Grant the honor of a delicate hand, carefully poised

Radiant smile as blinding as ever, even directed at me

As my worthiness plagues my thoughts you pause, wide-eyed

Chancing a glance to the room at large before returning to me

Extended offer never rescinded, if anything more insistent

“Forget,” you say, simple, as if it were so easy to not compare

Undo a lifetime of fretting over the differences between us
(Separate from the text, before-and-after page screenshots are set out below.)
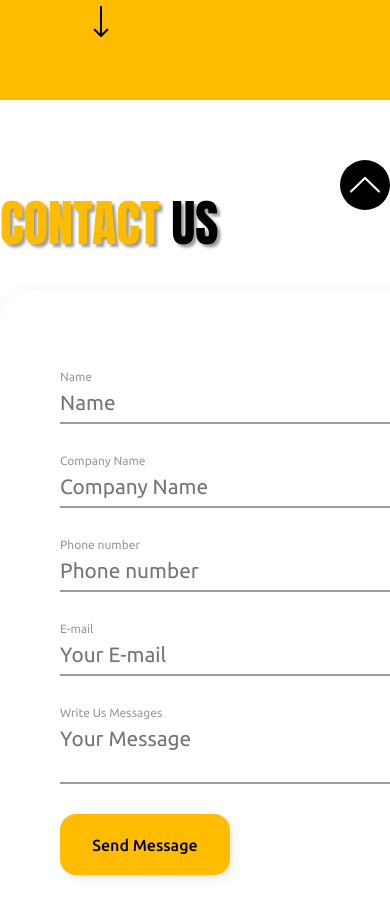
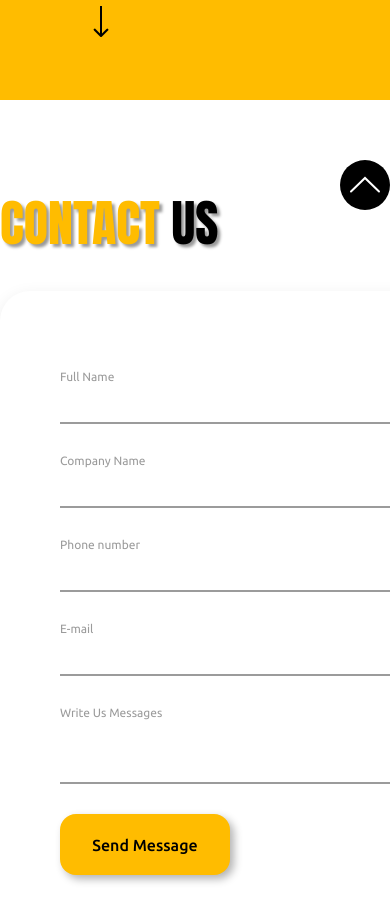
Before and after one commit to SmoliiNazar/testTask, a React (Create React App) app: page / in a window 390 px wide. Shown: the part 922-1844 px from the top of the page. Built offline with nearby package versions, Linux system fonts and the light colour scheme.

Commit message:
Mobile adaptation

```diff
--- a/package.json
+++ b/package.json
@@ -6,10 +6,13 @@
     "@testing-library/jest-dom": "^5.16.5",
     "@testing-library/react": "^13.3.0",
     "@testing-library/user-event": "^13.5.0",
+    "formik": "^2.2.9",
     "react": "^18.2.0",
     "react-dom": "^18.2.0",
     "react-scripts": "5.0.1",
-    "web-vitals": "^2.1.4"
+    "react-scroll": "^1.8.7",
+    "web-vitals": "^2.1.4",
+    "yup": "^0.32.11"
   },
   "scripts": {
     "start": "react-scripts start",
--- a/src/Components/contact/Contact.jsx
+++ b/src/Components/contact/Contact.jsx
@@ -1,10 +1,61 @@
 import React from 'react';
+
+import { useFormik } from 'formik';
 
 import scrollUp from './scroll-up.svg'
 
 import './contact.scss';
+import { Link } from 'react-scroll';
+
+const validate = values => {
+    const errors = {};
+
+    if (!values.name) {
+        errors.name = 'Full name is required'
+    } else if (values.name.length < 4) {
+        errors.name = 'At lest 4 symbols'
+    }
+
+    if (!values.company) {
+        errors.company = 'Full company name is required'
+    } else if (values.company.length < 4) {
+        errors.company = 'At lest 4 symbols'
+    }
+
+    if (!values.messages) {
+        errors.messages = 'Please write to us your message'
+    } else if (values.messages.length < 10) {
+        errors.messages = 'At lest 10 symbols'
+    }
+
+    if (!values.mail) {
+        errors.mail = 'Required Field'
+    } else if (!/^[A-Z0-9._%+=]+@[A-Z0-9,_]+\.[A-Z]{2,}/i.test(values.mail)) {
+        errors.mail = 'Wrong E-mail'
+    }
+
+    if (!values.phone) {
+        errors.phone = 'Required Field'
+    } else if (!/^[\+]?[(]?[0-9]{3}[)]?[-\s\.]?[0-9]{3}[-\s\.]?[0-9]{4,6}$/i.test(values.phone)) {
+        errors.phone = 'Wrong phone number'
+    }
+
+    return errors
+}
 
 const Contact = () => {
+    const formik = useFormik({
+        initialValues: {
+            name: '',
+            company: '',
+            phone: '',
+            mail: '',
+            messages: ''
+        },
+        validate,
+        onSubmit: values => console.log(JSON.stringify(values, null, 2))
+    })
+
     return (
         <section id='CUS' className='contact'>
           <div className="container">
@@ -12,27 +63,106 @@ const Contact = () => {
                 <div className="contact-wrapper_title">
                         CONTACT <span>US</span>
                 </div>
-                <a href='#' className="contact-wrapper_scrollUp">
-                    <img src={scrollUp} alt="go-up"/>
-                </a>
+
+                <div className="contact-wrapper_scrollUp">
+                    <Link to={'HEAD'} smooth={true} duration={500} spy={true}>
+                        <img src={scrollUp} alt="go-up" className='fixedArrow'/>
+                    </Link>
+                </div>
+
+                {/* <div className="scroll-arrow header-content_descr">
+                    <Link to={'CUS'} smooth={true} duration={500} offset={80} spy={true} className='header-content_scroll'>
+                        <img src={arrow} alt="" />
+                    </Link>
+                </div> */}
             </div>
 
 
-            <form className='contact-us form__group field'>
-                <label for="name" className="form__label">Name</label>
-                <input type="input" className="form__field" placeholder="Name" name="name" id='name' required />
+            <form className='contact-us form__group field' onSubmit={formik.handleSubmit}>
+                <label
+                    htmlFor="name"
+                    className={formik.errors.name && formik.touched.name ? "form__label-error" : "form__label"}
+                >
+                    Full Name
+                </label>
+                <input
+                    type="text"
+                    className={formik.errors.name && formik.touched.name ? "form__field-error" : "form__field"}
+                    name="name"
+                    id='name'
+                    value={formik.values.name}
+                    onChange={formik.handleChange}
+                    onBlur={formik.handleBlur}
+                />
+                {formik.errors.name && formik.touched.name ? <div className='formik__error'>{formik.errors.name}</div> : null}
 
-                <label for="company" className="form__label">Company Name</label>
-                <input type="input" className="form__field" placeholder="Company Name" name="company" id='company' required />
+                <label
+                    htmlFor="company"
+                    className={formik.errors.company && formik.touched.company ? "form__label-error" : "form__label"}
+                    >
+                        Company Name
+                </label>
+                <input
+                    type="text"
+                    className={formik.errors.company && formik.touched.company ? "form__field-error" : "form__field"}
+                    name="company"
+                    id='company'
+                    value={formik.values.company}
+                    onChange={formik.handleChange}
+                    onBlur={formik.handleBlur}
+                />
+                 {formik.errors.company && formik.touched.company ? <div className='formik__error'>{formik.errors.company}</div> : null}
 
-                <label for="phone" className="form__label">Phone number</label>
-                <input type="input" className="form__field" placeholder="Phone number" name="phone" id='phone' required />
+                <label
+                    htmlFor="phone"
+                    className={formik.errors.phone && formik.touched.phone ? "form__label-error" : "form__label"}
+                    >
+                        Phone number
+                </label>
+                <input
+                    type={'number'}
+                    className={formik.errors.phone && formik.touched.phone ? "form__field-error" : "form__field"}
+                    name="phone"
+                    id='phone'
+                    value={formik.values.phone}
+                    onChange={formik.handleChange}
+                    onBlur={formik.handleBlur}
+                />
+                 {formik.errors.phone && formik.touched.phone ? <div className='formik__error'>{formik.errors.phone}</div> : null}
 
-                <label for="mail" className="form__label">E-mail</label>
-                <input type="input" className="form__field" placeholder="Your E-mail" name="E-mail" id='mail' required />
+                <label
+                    htmlFor="mail"
+                    className={formik.errors.mail && formik.touched.mail ? "form__label-error" : "form__label"}
+                    >
+                        E-mail
+                </label>
+                <input
+                    type="text"
+                    className={formik.errors.mail && formik.touched.mail ? "form__field-error" : "form__field"}
+                    name="mail"
+                    id='mail'
+                    value={formik.values.mail}
+                    onChange={formik.handleChange}
+                    onBlur={formik.handleBlur}
+                />
+                {formik.errors.mail && formik.touched.mail ? <div className='formik__error'>{formik.errors.mail}</div> : null}
 
-                <label for="messages" className="form__label">Write Us Messages</label>
-                <textarea type="input" className="form__field" placeholder="Your Message" name="messages" id='messages' required />
+                <label
+                    htmlFor="messages"
+                    className={formik.errors.messages && formik.touched.messages ? "form__label-error" : "form__label"}
+                    >
+                        Write Us Messages
+                </label>
+                <textarea
+                    type="text"
+                    className={formik.errors.messages && formik.touched.messages ? "form__field-error" : "form__field"}
+                    name="messages"
+                    id='messages'
+                    value={formik.values.messages}
+                    onChange={formik.handleChange}
+                    onBlur={formik.handleBlur}
+                />
+                {formik.errors.messages && formik.touched.messages ? <div className='formik__error'>{formik.errors.messages}</div> : null}
 
                 <input className='form__btn' type="submit" value='Send Message' />
             </form>
--- a/src/Components/contact/contact.scss
+++ b/src/Components/contact/contact.scss
@@ -1,6 +1,8 @@
+$gray: #9b9b9b;
+$error: #EF2828;
+
 .contact {
     .contact-wrapper {
-        position: relative;
         display: flex;
         justify-content: space-between;
         &_title {
@@ -14,12 +16,12 @@
 
             color: #FFBC00;
             span {
+                font-family: 'Anton';
                 color: rgb(0, 0, 0);
             }
         }
         &_scrollUp {
-            padding-top: 60px;
-            position: sticky;
+            margin-top: 60px;
         }
     }
     .contact-us {
@@ -28,33 +30,18 @@
         flex-direction: column;
         margin-top: 31px;
         width: 900px;
-        height: 550px;
+        min-height: 550px;
         margin-bottom: 53px;
 
         background: #FFFFFF;
         box-shadow: 0px 4px 16px rgba(0, 0, 0, 0.08);
         border-radius: 30px;
-        label {
-            margin-top: 30px;
-            font-family: 'Ubuntu';
-            font-style: normal;
-            font-weight: 400;
-            font-size: 12px;
-            line-height: 14px;
-
-            color: #999999;
-        }
-        .contact-forms {
-            margin-top: 30px;
-            width: 50%;
-            border: none;
-            border-bottom: 2px solid black;
-        }
     }
 }
 
 
-$gray: #9b9b9b;
+
+
 .form__group {
     padding: 15px 0 0;
     margin-top: 10px;
@@ -71,15 +58,39 @@ $gray: #9b9b9b;
     color: black;
     padding: 7px 0;
     transition: border-color 0.2s;
+    &-error {
+        font-family: 'Ubuntu';
+        width: 50%;
+        border: 0;
+        border-bottom: 2px solid $error;
+        outline: 0;
+        font-size: 1.3rem;
+        color: black;
+        padding: 7px 0;
+        transition: border-color 0.2s;
+    }
 }
 
 .form__label {
-  top: 0;
-  display: block;
-  transition: 0.2s;
-  font-size: 1rem;
+    margin-top: 30px;
+    font-family: 'Ubuntu';
+    font-style: normal;
+    font-weight: 400;
+    font-size: 12px;
+    line-height: 14px;
+
     color: $gray;
+    &-error {
+        margin-top: 30px;
+        font-family: 'Ubuntu';
+        font-style: normal;
+        font-weight: 400;
+        font-size: 12px;
+        line-height: 14px;
+        color: $error;
     }
+}
+
 .form__btn {
     margin-top: 30px;
     width: 170px;
@@ -95,6 +106,22 @@ $gray: #9b9b9b;
     color: #000000;
 
     background: #FFBC00;
-    box-shadow: 4px 4px 8px rgba(0, 0, 0, 0.08);
+    box-shadow: 4px 4px 8px rgba(0, 0, 0, 0.3);
     border-radius: 16px;
+
+    cursor: pointer;
+
+    transition: all .3s;
+    &:hover {
+        color:rgb(144, 144, 144);
+        background: #ffc936;
+        box-shadow: 0 8px 8px rgba(0, 0, 0, 0.5);
     }
+}
+
+.formik__error {
+    margin: 10px 0 0 0;
+
+    font-size: 16px;
+    color: $error
+}
--- a/src/Components/header/header.scss
+++ b/src/Components/header/header.scss
@@ -25,12 +25,17 @@ header {
                     text-decoration: none;
                     color: black;
                     transition: all 0.3s;
+                    cursor: pointer;
                     &:hover {
-                        color: white
+                        color: white;
+                        text-shadow: 3px 9px 9px rgba(0, 0, 0, .5);
                     }
                 }
             }
         }
+    }
+    .header-logo {
+        display: none;
     }
     .header-btn {
             margin-top: 48px;
@@ -62,7 +67,7 @@ header {
         .header-wrapper {
             padding-bottom: 55px;
             padding-top: 184px;
-            button {
+            .header-btn {
                 margin-left: 90px;
                 width: 176px;
                 height: 65px
@@ -92,5 +97,16 @@ header {
         .scroll-arrow {
             padding-top: 65px;
         }
+        &_scroll {
+            cursor: pointer;
+        }
     }
 }
+
+.mobile-wrapper {
+    display: none;
+}
+
+.mobile-img {
+    display: none;
+}
--- a/src/index.js
+++ b/src/index.js
@@ -3,6 +3,7 @@ import ReactDOM from 'react-dom/client';
 import App from './Components/app/App';
 
 import './index.scss'
+
 const root = ReactDOM.createRoot(document.getElementById('root'));
 root.render(
   <React.StrictMode>
--- a/src/index.scss
+++ b/src/index.scss
@@ -1,4 +1,7 @@
+@import url('./media.scss');
+
 * {
+    font-family: 'Ubuntu', sans-serif;
     margin: 0;
     padding: 0;
     h1 {
```
Also changed, not shown: src/Components/header/Header.jsx (+26 -10 lines), src/media.scss (added, +105 -0 lines), 1 other file (tests, documents, lock files or other folders). Lines whose indentation alone changed are shown as unchanged.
Letting go, however, is significantly easier within your space